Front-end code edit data

══════════════════════════════

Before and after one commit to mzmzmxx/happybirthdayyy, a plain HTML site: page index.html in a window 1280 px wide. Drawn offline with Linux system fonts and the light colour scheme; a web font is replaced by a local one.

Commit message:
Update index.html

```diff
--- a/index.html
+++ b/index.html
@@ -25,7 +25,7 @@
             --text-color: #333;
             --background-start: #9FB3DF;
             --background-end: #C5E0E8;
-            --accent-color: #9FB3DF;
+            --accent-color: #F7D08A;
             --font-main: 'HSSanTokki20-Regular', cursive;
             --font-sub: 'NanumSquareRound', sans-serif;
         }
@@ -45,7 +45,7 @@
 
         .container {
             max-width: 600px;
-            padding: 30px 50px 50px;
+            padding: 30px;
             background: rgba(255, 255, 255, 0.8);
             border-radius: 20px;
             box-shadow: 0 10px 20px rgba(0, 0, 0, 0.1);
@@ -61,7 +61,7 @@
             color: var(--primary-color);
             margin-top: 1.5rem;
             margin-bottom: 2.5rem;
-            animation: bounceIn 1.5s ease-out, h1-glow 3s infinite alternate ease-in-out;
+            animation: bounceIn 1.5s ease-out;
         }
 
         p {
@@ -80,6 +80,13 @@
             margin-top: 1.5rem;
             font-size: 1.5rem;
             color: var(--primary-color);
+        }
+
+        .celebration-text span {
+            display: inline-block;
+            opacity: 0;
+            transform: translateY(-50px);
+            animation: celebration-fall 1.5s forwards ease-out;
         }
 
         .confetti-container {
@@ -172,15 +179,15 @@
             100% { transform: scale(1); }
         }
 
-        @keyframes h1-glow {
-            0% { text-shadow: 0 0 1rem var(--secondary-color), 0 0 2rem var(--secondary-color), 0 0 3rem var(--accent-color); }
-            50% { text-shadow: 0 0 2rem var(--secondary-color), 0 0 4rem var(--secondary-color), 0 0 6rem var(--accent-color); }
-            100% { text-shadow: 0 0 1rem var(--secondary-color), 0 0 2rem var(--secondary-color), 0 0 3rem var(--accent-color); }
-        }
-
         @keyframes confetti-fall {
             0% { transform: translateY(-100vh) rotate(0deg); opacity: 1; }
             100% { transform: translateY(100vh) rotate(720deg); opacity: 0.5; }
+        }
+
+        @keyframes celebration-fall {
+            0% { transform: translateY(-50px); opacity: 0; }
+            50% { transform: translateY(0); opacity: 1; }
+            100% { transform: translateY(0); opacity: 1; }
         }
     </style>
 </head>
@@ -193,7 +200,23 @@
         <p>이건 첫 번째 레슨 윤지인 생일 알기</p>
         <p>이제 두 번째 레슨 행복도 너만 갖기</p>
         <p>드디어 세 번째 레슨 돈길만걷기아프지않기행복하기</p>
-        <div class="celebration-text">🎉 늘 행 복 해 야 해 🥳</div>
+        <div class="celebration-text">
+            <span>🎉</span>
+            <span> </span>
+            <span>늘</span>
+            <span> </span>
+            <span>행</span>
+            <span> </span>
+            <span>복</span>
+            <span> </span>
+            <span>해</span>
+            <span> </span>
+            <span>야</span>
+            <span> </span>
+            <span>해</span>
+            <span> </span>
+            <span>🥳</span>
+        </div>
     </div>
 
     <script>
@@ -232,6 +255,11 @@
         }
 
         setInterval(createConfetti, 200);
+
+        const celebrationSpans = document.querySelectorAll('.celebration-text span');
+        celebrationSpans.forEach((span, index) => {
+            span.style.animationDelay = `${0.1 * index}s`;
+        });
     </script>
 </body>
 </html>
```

══════════════════════════════

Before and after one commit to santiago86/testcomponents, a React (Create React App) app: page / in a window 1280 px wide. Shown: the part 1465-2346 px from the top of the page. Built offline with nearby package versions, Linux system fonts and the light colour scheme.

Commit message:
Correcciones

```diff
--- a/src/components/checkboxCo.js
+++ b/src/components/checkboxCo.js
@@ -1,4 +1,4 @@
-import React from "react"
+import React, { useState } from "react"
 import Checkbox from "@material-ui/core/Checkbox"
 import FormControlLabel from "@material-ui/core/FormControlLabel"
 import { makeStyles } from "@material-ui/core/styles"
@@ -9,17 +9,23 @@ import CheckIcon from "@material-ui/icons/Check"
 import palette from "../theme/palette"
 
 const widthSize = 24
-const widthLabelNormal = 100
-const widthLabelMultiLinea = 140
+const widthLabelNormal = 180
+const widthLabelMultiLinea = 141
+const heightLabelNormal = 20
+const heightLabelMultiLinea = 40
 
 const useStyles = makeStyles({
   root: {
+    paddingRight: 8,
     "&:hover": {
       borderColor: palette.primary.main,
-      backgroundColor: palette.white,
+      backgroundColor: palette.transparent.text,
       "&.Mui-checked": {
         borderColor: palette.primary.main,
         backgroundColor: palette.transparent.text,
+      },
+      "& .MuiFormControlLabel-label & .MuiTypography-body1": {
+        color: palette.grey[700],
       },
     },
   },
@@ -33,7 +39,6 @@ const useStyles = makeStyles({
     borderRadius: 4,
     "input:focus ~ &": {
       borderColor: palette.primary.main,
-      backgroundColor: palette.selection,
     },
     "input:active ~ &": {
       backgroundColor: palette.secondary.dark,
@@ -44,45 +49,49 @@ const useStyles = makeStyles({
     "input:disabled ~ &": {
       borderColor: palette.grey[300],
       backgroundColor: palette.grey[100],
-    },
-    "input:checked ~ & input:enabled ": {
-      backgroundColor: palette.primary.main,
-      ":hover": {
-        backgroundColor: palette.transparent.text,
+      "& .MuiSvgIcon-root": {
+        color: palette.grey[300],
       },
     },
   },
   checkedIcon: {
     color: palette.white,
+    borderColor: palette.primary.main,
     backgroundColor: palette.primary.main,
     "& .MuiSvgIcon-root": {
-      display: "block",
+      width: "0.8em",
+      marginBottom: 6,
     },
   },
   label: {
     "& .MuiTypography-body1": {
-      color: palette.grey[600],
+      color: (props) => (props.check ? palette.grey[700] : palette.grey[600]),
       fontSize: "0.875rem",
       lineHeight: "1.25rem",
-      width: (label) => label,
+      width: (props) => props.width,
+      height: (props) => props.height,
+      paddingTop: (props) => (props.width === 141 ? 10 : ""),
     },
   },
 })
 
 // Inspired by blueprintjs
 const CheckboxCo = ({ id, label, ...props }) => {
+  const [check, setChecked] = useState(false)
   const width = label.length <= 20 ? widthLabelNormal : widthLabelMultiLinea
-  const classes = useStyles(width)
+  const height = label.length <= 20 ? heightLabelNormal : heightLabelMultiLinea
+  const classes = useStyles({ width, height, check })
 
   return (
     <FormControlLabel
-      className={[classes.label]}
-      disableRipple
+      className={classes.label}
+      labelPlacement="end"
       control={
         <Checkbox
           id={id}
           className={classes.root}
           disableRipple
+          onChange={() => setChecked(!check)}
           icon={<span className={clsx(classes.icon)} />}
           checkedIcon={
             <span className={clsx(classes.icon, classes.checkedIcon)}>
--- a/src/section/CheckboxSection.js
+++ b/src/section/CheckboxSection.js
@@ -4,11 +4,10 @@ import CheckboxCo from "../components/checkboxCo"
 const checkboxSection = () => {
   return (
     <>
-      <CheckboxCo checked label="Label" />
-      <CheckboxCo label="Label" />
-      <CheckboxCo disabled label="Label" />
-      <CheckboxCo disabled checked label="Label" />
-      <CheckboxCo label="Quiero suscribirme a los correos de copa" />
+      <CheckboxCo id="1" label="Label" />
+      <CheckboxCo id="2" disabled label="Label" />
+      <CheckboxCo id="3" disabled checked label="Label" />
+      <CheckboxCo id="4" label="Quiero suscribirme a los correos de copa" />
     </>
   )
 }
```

══════════════════════════════

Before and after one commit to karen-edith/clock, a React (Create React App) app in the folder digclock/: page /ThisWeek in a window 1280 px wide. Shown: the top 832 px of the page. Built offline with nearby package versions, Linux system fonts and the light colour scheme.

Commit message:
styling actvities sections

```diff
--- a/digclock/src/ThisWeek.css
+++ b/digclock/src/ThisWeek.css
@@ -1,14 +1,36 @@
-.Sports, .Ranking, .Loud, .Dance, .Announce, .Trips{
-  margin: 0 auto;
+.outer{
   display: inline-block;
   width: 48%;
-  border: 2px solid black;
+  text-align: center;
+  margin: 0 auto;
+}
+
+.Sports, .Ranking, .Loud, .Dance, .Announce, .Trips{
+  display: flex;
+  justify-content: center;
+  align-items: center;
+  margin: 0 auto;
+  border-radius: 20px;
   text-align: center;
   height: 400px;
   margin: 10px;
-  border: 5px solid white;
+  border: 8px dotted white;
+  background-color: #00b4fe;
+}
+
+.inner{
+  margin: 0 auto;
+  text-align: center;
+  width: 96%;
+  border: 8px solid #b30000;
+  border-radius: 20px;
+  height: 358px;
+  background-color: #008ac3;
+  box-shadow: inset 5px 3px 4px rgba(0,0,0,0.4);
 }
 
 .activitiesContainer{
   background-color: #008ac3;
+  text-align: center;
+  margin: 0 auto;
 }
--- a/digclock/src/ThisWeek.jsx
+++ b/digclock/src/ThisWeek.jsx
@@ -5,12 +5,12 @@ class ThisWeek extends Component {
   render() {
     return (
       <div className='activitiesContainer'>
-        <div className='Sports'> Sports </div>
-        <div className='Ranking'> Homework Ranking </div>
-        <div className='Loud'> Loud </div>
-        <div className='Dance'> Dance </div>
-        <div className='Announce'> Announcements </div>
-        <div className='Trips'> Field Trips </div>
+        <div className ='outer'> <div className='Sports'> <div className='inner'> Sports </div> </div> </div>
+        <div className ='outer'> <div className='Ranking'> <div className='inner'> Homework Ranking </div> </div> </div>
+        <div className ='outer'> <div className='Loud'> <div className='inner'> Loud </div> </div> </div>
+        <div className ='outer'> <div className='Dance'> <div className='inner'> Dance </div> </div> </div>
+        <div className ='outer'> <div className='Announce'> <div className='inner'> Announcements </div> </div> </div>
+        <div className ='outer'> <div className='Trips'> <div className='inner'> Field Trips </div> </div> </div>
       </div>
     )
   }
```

══════════════════════════════

**Task item:**
Say, as a single number and nothing more, how many lines of the entries contain the word "material".

**Exercise result:**
4